▸ **EXTRACTED DATA**
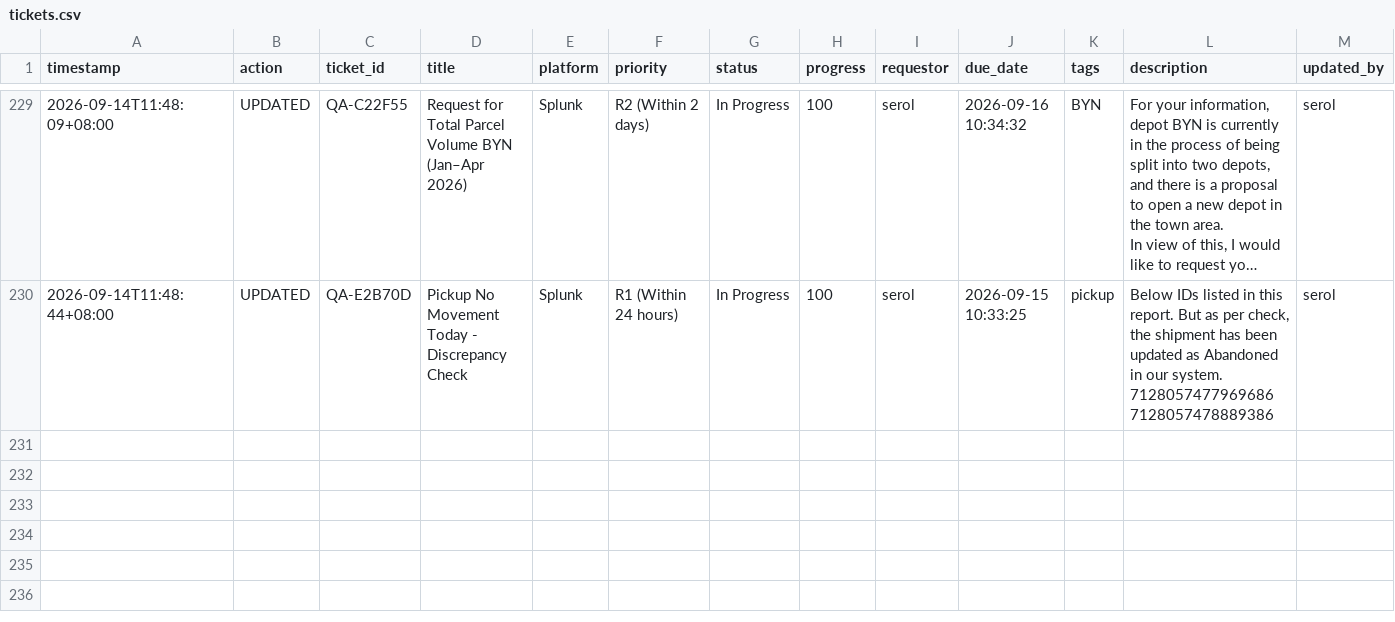
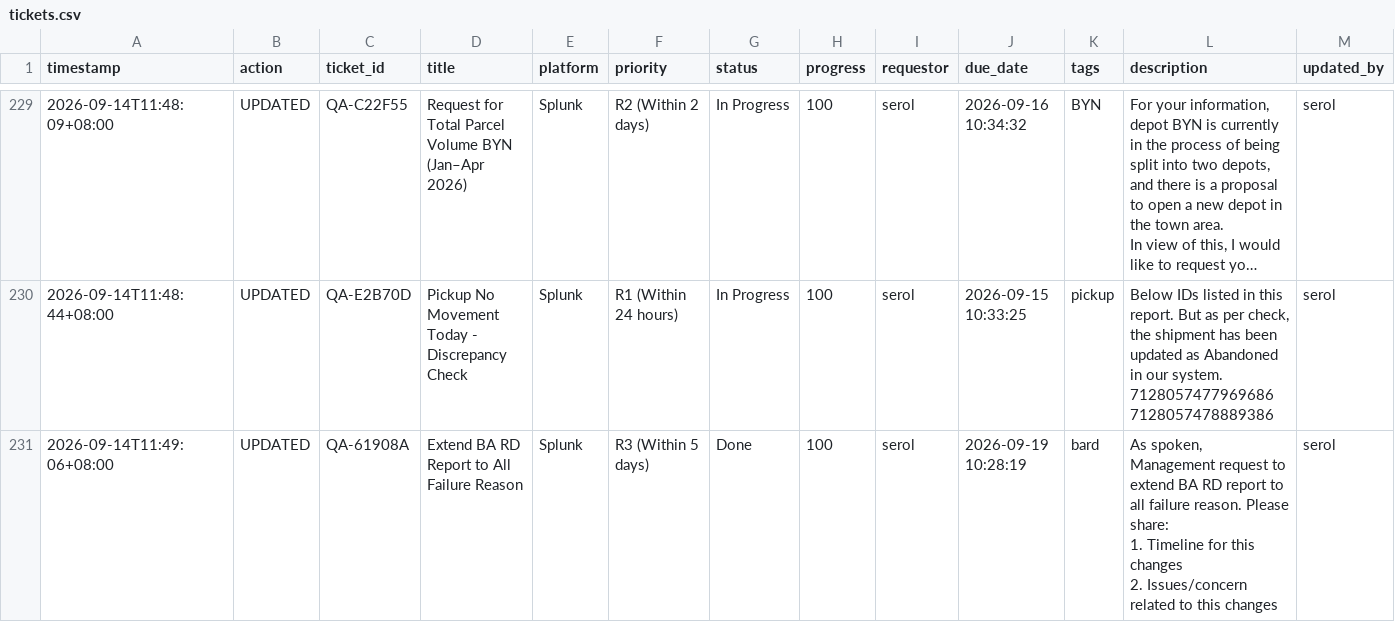
Before and after one commit to serol13/MY_opsX, a CSV file: tickets.csv, drawn as a sheet; only a part is shown, gaps mark what is left out; long unchanged cells end in …; rows hold the shown columns only; ↵ is a line break in a cell; the diff names each change by its address in the sheet, - before the commit and + after, or states it on an @@ line.

Commit message:
[UPDATED] QA-61908A by serol — 2026-09-14T11:49

```diff
--- a/tickets.csv
+++ b/tickets.csv
+row 231: 2026-09-14T11:49:06+08:00 | UPDATED | QA-61908A | Extend BA RD Report to All Failure Reason | Splunk | R3 (Within 5 days) | Done | 100 | serol | 2026-09-19 10:28:19 | bard | As spoken, Management request to extend BA RD report to all failure reason. Please share: ↵ 1. Timeline for this changes ↵ 2. Issues/concern related to this changes | serol
```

▸ **INSTRUCTIONS TO FOLLOW**
Provide the count of lines in the entries above that hold the word "tickets", and leave out everything else.

▸ **RESULT OF THE EXERCISE**
3